Task details –
Output each record verbatim, with pictures left out.

Record extracts –
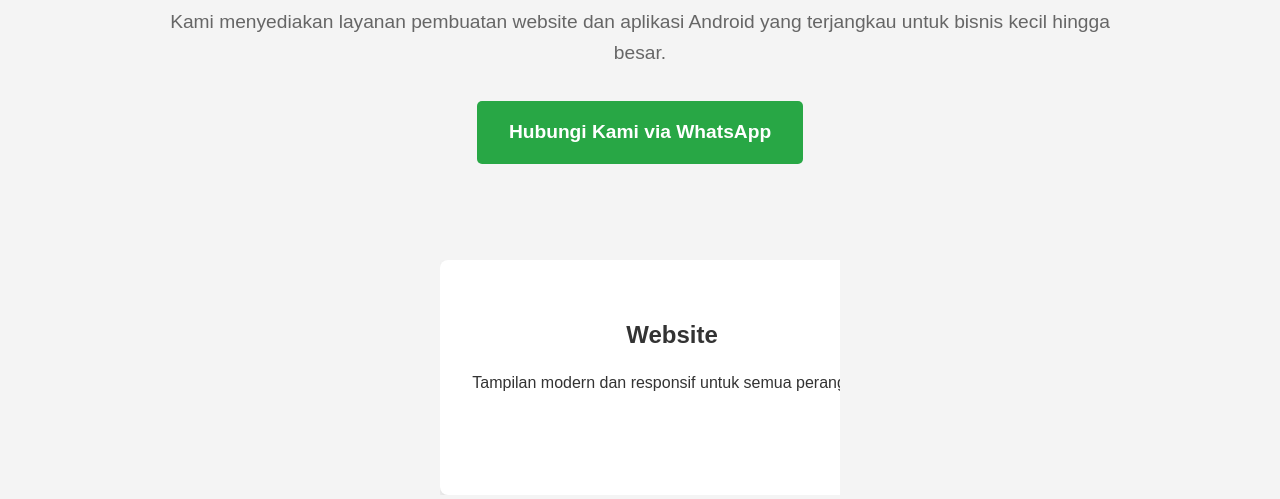
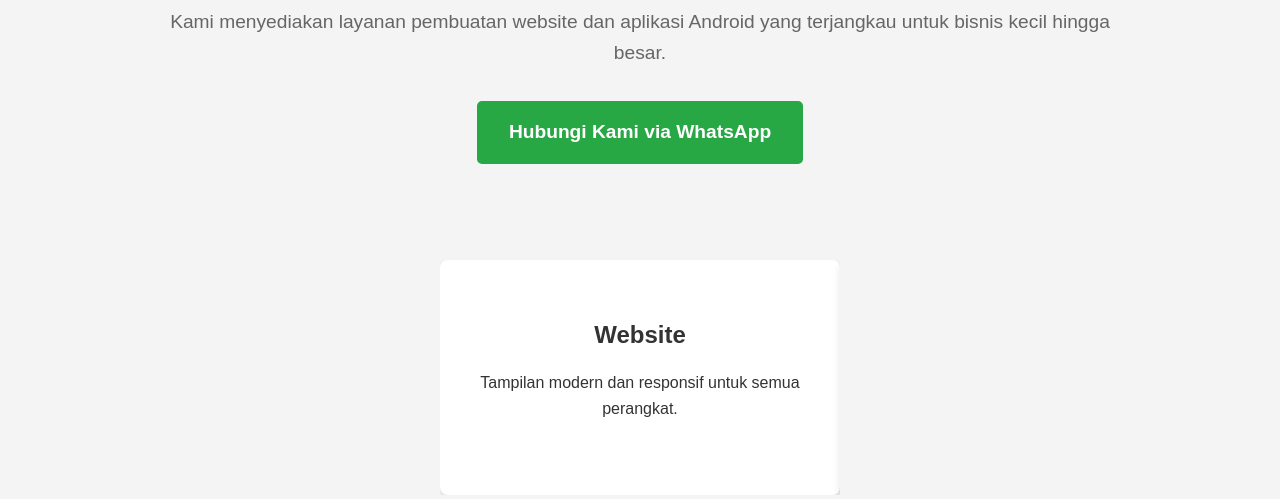
Before and after one commit to sesiprogrammer/sesiprogrammer.github.io, a plain HTML site: page index.html in a window 1280 px wide. Shown: the part 301-800 px from the top of the page. Drawn offline with Linux system fonts and the light colour scheme.

Commit message:
Update index.html

```diff
--- a/index.html
+++ b/index.html
@@ -80,6 +80,7 @@
             border-radius: 8px;
             box-shadow: 0 4px 8px rgba(0,0,0,0.1);
             text-align: center;
+            box-sizing: border-box; /* Pastikan padding dihitung dalam lebar total */
         }
         .service-item h3 {
             color: #333;
```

Result of this exercise –
Before and after one commit to sesiprogrammer/sesiprogrammer.github.io, a plain HTML site: page index.html in a window 1280 px wide. Shown: the part 301-800 px from the top of the page. Drawn offline with Linux system fonts and the light colour scheme.

Commit message:
Update index.html

```diff
--- a/index.html
+++ b/index.html
@@ -80,6 +80,7 @@
             border-radius: 8px;
             box-shadow: 0 4px 8px rgba(0,0,0,0.1);
             text-align: center;
+            box-sizing: border-box; /* Pastikan padding dihitung dalam lebar total */
         }
         .service-item h3 {
             color: #333;
```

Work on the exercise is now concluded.